* _Modification records_
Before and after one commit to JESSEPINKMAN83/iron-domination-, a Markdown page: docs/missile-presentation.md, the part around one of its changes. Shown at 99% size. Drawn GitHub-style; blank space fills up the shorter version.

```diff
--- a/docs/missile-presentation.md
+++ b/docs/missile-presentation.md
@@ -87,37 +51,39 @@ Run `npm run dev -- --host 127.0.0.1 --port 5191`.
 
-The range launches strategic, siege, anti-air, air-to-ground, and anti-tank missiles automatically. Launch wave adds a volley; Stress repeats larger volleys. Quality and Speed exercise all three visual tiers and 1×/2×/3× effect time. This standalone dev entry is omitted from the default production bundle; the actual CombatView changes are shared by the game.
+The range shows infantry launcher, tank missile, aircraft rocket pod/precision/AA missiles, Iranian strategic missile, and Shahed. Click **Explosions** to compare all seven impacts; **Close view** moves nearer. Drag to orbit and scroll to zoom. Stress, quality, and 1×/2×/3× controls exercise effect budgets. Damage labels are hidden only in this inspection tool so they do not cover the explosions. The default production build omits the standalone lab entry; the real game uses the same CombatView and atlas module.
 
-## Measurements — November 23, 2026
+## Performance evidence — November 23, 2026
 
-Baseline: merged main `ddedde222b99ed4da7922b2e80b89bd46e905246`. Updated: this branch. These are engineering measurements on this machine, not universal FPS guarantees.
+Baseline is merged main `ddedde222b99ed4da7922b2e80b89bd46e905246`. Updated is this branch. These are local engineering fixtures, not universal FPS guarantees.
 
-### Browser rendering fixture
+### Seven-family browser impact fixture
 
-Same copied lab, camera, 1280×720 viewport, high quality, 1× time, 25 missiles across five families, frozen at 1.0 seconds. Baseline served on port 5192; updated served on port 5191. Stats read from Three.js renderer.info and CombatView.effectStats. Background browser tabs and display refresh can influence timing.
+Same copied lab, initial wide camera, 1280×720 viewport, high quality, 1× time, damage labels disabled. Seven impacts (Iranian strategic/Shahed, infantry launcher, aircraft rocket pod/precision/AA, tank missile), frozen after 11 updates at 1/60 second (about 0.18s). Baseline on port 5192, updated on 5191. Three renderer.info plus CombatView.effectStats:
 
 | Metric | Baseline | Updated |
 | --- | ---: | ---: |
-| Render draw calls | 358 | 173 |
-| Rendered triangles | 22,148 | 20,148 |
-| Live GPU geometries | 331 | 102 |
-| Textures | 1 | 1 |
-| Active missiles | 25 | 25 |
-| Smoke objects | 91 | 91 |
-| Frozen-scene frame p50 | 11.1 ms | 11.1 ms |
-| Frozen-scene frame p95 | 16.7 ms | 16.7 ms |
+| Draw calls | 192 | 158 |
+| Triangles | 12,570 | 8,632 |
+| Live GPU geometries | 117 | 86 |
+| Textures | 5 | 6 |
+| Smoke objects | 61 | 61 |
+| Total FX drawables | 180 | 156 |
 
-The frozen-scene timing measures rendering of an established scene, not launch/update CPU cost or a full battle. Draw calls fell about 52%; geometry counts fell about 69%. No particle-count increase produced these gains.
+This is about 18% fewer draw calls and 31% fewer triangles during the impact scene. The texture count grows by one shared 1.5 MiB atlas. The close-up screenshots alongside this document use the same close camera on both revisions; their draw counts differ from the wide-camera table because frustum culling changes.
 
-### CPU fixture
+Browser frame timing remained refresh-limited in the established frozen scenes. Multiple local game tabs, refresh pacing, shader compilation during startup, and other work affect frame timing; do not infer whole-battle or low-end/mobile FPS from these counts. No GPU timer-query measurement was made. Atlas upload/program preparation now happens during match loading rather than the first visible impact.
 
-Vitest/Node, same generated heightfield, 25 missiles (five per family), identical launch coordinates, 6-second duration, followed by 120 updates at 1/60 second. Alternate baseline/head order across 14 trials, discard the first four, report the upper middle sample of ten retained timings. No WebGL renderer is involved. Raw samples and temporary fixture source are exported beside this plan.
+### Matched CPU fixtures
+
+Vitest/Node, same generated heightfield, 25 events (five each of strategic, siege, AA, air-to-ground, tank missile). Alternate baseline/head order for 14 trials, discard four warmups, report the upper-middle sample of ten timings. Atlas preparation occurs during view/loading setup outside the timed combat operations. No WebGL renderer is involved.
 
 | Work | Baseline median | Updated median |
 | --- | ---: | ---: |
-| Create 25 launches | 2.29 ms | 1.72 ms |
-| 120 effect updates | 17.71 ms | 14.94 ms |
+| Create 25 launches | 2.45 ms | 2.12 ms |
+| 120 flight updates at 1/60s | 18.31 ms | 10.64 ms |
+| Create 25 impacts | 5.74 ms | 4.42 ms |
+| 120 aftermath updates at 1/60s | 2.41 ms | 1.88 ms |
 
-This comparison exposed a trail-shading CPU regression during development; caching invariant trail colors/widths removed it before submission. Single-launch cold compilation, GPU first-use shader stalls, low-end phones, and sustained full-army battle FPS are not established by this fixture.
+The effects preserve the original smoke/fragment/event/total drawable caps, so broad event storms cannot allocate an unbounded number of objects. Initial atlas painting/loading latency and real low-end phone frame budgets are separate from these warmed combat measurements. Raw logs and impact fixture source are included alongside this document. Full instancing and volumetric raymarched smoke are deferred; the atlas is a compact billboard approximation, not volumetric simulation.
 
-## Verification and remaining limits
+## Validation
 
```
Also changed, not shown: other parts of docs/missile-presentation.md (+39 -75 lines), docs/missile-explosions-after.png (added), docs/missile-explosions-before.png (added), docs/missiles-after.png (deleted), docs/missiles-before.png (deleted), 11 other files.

* _YOUR TASK_
With every line intact, print the records above again.

* _THE COMPLETED TASK_
Before and after one commit to JESSEPINKMAN83/iron-domination-, a Markdown page: docs/missile-presentation.md, the part around one of its changes. Shown at 99% size. Drawn GitHub-style; blank space fills up the shorter version.

```diff
--- a/docs/missile-presentation.md
+++ b/docs/missile-presentation.md
@@ -87,37 +51,39 @@ Run `npm run dev -- --host 127.0.0.1 --port 5191`.
 
-The range launches strategic, siege, anti-air, air-to-ground, and anti-tank missiles automatically. Launch wave adds a volley; Stress repeats larger volleys. Quality and Speed exercise all three visual tiers and 1×/2×/3× effect time. This standalone dev entry is omitted from the default production bundle; the actual CombatView changes are shared by the game.
+The range shows infantry launcher, tank missile, aircraft rocket pod/precision/AA missiles, Iranian strategic missile, and Shahed. Click **Explosions** to compare all seven impacts; **Close view** moves nearer. Drag to orbit and scroll to zoom. Stress, quality, and 1×/2×/3× controls exercise effect budgets. Damage labels are hidden only in this inspection tool so they do not cover the explosions. The default production build omits the standalone lab entry; the real game uses the same CombatView and atlas module.
 
-## Measurements — November 23, 2026
+## Performance evidence — November 23, 2026
 
-Baseline: merged main `ddedde222b99ed4da7922b2e80b89bd46e905246`. Updated: this branch. These are engineering measurements on this machine, not universal FPS guarantees.
+Baseline is merged main `ddedde222b99ed4da7922b2e80b89bd46e905246`. Updated is this branch. These are local engineering fixtures, not universal FPS guarantees.
 
-### Browser rendering fixture
+### Seven-family browser impact fixture
 
-Same copied lab, camera, 1280×720 viewport, high quality, 1× time, 25 missiles across five families, frozen at 1.0 seconds. Baseline served on port 5192; updated served on port 5191. Stats read from Three.js renderer.info and CombatView.effectStats. Background browser tabs and display refresh can influence timing.
+Same copied lab, initial wide camera, 1280×720 viewport, high quality, 1× time, damage labels disabled. Seven impacts (Iranian strategic/Shahed, infantry launcher, aircraft rocket pod/precision/AA, tank missile), frozen after 11 updates at 1/60 second (about 0.18s). Baseline on port 5192, updated on 5191. Three renderer.info plus CombatView.effectStats:
 
 | Metric | Baseline | Updated |
 | --- | ---: | ---: |
-| Render draw calls | 358 | 173 |
-| Rendered triangles | 22,148 | 20,148 |
-| Live GPU geometries | 331 | 102 |
-| Textures | 1 | 1 |
-| Active missiles | 25 | 25 |
-| Smoke objects | 91 | 91 |
-| Frozen-scene frame p50 | 11.1 ms | 11.1 ms |
-| Frozen-scene frame p95 | 16.7 ms | 16.7 ms |
+| Draw calls | 192 | 158 |
+| Triangles | 12,570 | 8,632 |
+| Live GPU geometries | 117 | 86 |
+| Textures | 5 | 6 |
+| Smoke objects | 61 | 61 |
+| Total FX drawables | 180 | 156 |
 
-The frozen-scene timing measures rendering of an established scene, not launch/update CPU cost or a full battle. Draw calls fell about 52%; geometry counts fell about 69%. No particle-count increase produced these gains.
+This is about 18% fewer draw calls and 31% fewer triangles during the impact scene. The texture count grows by one shared 1.5 MiB atlas. The close-up screenshots alongside this document use the same close camera on both revisions; their draw counts differ from the wide-camera table because frustum culling changes.
 
-### CPU fixture
+Browser frame timing remained refresh-limited in the established frozen scenes. Multiple local game tabs, refresh pacing, shader compilation during startup, and other work affect frame timing; do not infer whole-battle or low-end/mobile FPS from these counts. No GPU timer-query measurement was made. Atlas upload/program preparation now happens during match loading rather than the first visible impact.
 
-Vitest/Node, same generated heightfield, 25 missiles (five per family), identical launch coordinates, 6-second duration, followed by 120 updates at 1/60 second. Alternate baseline/head order across 14 trials, discard the first four, report the upper middle sample of ten retained timings. No WebGL renderer is involved. Raw samples and temporary fixture source are exported beside this plan.
+### Matched CPU fixtures
+
+Vitest/Node, same generated heightfield, 25 events (five each of strategic, siege, AA, air-to-ground, tank missile). Alternate baseline/head order for 14 trials, discard four warmups, report the upper-middle sample of ten timings. Atlas preparation occurs during view/loading setup outside the timed combat operations. No WebGL renderer is involved.
 
 | Work | Baseline median | Updated median |
 | --- | ---: | ---: |
-| Create 25 launches | 2.29 ms | 1.72 ms |
-| 120 effect updates | 17.71 ms | 14.94 ms |
+| Create 25 launches | 2.45 ms | 2.12 ms |
+| 120 flight updates at 1/60s | 18.31 ms | 10.64 ms |
+| Create 25 impacts | 5.74 ms | 4.42 ms |
+| 120 aftermath updates at 1/60s | 2.41 ms | 1.88 ms |
 
-This comparison exposed a trail-shading CPU regression during development; caching invariant trail colors/widths removed it before submission. Single-launch cold compilation, GPU first-use shader stalls, low-end phones, and sustained full-army battle FPS are not established by this fixture.
+The effects preserve the original smoke/fragment/event/total drawable caps, so broad event storms cannot allocate an unbounded number of objects. Initial atlas painting/loading latency and real low-end phone frame budgets are separate from these warmed combat measurements. Raw logs and impact fixture source are included alongside this document. Full instancing and volumetric raymarched smoke are deferred; the atlas is a compact billboard approximation, not volumetric simulation.
 
-## Verification and remaining limits
+## Validation
 
```
Also changed, not shown: other parts of docs/missile-presentation.md (+39 -75 lines), docs/missile-explosions-after.png (added), docs/missile-explosions-before.png (added), docs/missiles-after.png (deleted), docs/missiles-before.png (deleted), 11 other files.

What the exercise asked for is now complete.